All of these accomplishments and many more would not have been possible without the hundreds of volunteers who assisted me with my medical routine and, in most cases, went with me to meals in university dining halls which were nearly as difficult for me to navigate alone as my medical protocol has been. Many help me overcome the barriers to easy and effective travel that I face. A similar network of paid helpers ran the volunteer system and made sure all my readings were available to me either via scanning or, later, downloads from the internet.
My ability to network with others and find win-win solutions to complex problems has made it possible for me to help launch the Wisconsin Institute for Discovery, a $150 million research center at the University of Wisconsin-Madison, create inexpensive programs that have helped hundreds of patients; teach thousands of health professions students about how people manage chronic health conditions at home and work—thereby helping them become more effective in their careers, help innumerable students move toward getting into college and health professions school; and mentor hundreds of current and future professionals working in fields ranging from scientific research and transportation policy, to business and professional athletics.

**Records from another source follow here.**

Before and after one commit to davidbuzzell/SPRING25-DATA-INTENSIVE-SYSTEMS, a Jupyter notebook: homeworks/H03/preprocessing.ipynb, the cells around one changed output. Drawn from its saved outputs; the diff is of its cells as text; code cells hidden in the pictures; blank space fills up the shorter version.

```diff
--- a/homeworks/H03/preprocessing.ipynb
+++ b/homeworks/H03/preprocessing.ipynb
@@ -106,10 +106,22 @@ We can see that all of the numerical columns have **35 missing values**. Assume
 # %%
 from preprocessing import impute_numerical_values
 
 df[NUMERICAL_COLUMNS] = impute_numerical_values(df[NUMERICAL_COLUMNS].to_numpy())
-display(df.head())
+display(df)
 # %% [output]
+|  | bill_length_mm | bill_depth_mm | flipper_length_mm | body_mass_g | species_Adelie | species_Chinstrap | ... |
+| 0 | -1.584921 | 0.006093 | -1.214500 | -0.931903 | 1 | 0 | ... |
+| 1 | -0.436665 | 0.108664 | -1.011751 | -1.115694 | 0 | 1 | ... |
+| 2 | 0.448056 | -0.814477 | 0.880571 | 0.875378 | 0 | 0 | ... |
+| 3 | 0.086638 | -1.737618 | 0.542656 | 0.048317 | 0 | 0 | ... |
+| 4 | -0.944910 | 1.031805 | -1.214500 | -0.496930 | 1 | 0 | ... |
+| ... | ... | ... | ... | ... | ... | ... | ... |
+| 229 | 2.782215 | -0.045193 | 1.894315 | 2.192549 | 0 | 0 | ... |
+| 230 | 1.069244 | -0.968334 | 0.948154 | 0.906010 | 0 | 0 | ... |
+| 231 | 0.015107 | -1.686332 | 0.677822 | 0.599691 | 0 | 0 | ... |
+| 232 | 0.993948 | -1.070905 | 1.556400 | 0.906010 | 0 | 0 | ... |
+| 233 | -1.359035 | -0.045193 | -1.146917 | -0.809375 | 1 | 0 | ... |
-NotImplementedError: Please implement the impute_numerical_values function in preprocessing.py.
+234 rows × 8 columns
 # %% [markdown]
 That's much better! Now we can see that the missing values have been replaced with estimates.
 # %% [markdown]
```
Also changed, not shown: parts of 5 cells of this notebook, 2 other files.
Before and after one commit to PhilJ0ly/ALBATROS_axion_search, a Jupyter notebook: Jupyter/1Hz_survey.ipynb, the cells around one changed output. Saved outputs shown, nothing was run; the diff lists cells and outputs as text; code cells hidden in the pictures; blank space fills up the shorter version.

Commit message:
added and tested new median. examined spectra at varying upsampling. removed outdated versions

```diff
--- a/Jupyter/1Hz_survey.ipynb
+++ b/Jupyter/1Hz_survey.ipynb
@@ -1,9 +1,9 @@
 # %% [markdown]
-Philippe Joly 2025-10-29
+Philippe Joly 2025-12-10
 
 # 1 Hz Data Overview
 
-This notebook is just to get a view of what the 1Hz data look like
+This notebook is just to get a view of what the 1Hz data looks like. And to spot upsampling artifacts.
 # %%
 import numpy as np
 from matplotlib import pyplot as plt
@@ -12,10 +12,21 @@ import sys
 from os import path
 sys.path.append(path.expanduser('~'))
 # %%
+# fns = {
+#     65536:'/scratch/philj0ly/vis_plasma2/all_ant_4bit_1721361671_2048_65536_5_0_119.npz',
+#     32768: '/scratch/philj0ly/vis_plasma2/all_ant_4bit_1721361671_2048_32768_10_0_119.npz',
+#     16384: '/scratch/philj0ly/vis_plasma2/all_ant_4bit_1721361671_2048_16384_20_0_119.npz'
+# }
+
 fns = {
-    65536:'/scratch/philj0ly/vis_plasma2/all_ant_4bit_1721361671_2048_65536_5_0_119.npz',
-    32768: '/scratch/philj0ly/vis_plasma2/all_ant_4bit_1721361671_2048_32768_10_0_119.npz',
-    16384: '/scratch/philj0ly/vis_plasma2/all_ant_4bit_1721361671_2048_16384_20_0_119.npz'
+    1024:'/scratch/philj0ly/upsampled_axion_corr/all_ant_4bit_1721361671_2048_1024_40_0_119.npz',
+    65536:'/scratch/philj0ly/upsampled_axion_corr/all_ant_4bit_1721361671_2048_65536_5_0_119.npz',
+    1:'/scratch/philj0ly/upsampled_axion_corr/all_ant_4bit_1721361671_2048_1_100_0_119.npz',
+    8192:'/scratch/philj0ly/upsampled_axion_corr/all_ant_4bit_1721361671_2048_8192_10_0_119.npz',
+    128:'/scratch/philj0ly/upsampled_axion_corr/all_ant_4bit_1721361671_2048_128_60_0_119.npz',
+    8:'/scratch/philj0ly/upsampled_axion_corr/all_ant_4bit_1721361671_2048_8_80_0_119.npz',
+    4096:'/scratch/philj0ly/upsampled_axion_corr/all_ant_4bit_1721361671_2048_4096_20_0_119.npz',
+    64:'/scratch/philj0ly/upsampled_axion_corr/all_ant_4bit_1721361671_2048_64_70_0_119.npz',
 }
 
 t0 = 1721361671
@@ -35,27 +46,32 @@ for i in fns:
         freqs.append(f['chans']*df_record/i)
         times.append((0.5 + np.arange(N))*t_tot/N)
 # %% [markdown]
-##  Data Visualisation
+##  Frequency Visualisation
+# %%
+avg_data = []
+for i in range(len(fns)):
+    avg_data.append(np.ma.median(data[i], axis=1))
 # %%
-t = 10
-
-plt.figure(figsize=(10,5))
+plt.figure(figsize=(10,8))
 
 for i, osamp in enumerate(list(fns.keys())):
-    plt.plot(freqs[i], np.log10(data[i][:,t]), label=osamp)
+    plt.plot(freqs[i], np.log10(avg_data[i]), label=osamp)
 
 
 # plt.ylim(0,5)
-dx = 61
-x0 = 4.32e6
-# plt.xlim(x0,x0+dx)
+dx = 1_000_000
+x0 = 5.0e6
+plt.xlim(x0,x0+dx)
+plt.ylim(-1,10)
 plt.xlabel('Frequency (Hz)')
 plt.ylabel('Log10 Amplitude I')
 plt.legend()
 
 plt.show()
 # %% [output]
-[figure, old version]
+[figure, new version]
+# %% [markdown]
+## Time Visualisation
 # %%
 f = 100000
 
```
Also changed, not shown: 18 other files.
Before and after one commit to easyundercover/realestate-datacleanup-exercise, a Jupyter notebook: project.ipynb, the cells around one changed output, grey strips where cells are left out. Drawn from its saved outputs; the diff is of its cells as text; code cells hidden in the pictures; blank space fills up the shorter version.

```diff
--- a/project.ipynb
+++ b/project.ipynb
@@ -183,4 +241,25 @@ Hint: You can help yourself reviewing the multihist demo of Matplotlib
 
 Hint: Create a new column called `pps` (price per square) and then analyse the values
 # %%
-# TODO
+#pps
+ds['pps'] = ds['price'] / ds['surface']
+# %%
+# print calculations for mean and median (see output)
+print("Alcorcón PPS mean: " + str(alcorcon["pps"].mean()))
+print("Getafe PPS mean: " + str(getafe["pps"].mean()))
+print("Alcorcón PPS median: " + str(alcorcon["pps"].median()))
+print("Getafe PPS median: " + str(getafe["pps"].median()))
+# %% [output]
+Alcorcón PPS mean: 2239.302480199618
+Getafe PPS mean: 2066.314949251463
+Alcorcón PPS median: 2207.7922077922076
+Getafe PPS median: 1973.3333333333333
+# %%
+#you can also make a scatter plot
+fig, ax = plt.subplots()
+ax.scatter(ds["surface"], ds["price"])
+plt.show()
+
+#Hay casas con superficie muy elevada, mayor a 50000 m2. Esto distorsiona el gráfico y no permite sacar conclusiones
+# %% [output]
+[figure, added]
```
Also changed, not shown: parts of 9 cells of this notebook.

I have also come to greatly enjoy helping institutions make their websites and facilities accessible to the blind with a particular focus on how they can make their information and viewpoints as easy as possible to discover for people with all kinds of reading challenges.
WHY I HELP OTHER PEOPLE DO GREAT THINGS
I deeply believe in helping other people do great things. So many have done this for me. If I can help others, I feel I’m giving back and hopefully making the world a little better. This is the heart of the talks I give today and the reason for the networking I encourage people to do immediately after I’m done speaking. I also spend a lot of time helping people in my ever-growing network connect to each other—and to people I meet either at my talks or online via my social media and various email lists I follow. Whatever the method, bringing people together to help others feels so great and makes our world a little better and stronger. Please join me in this effort either at one of my talks or via connecting with me on social media or through the options I have on my website.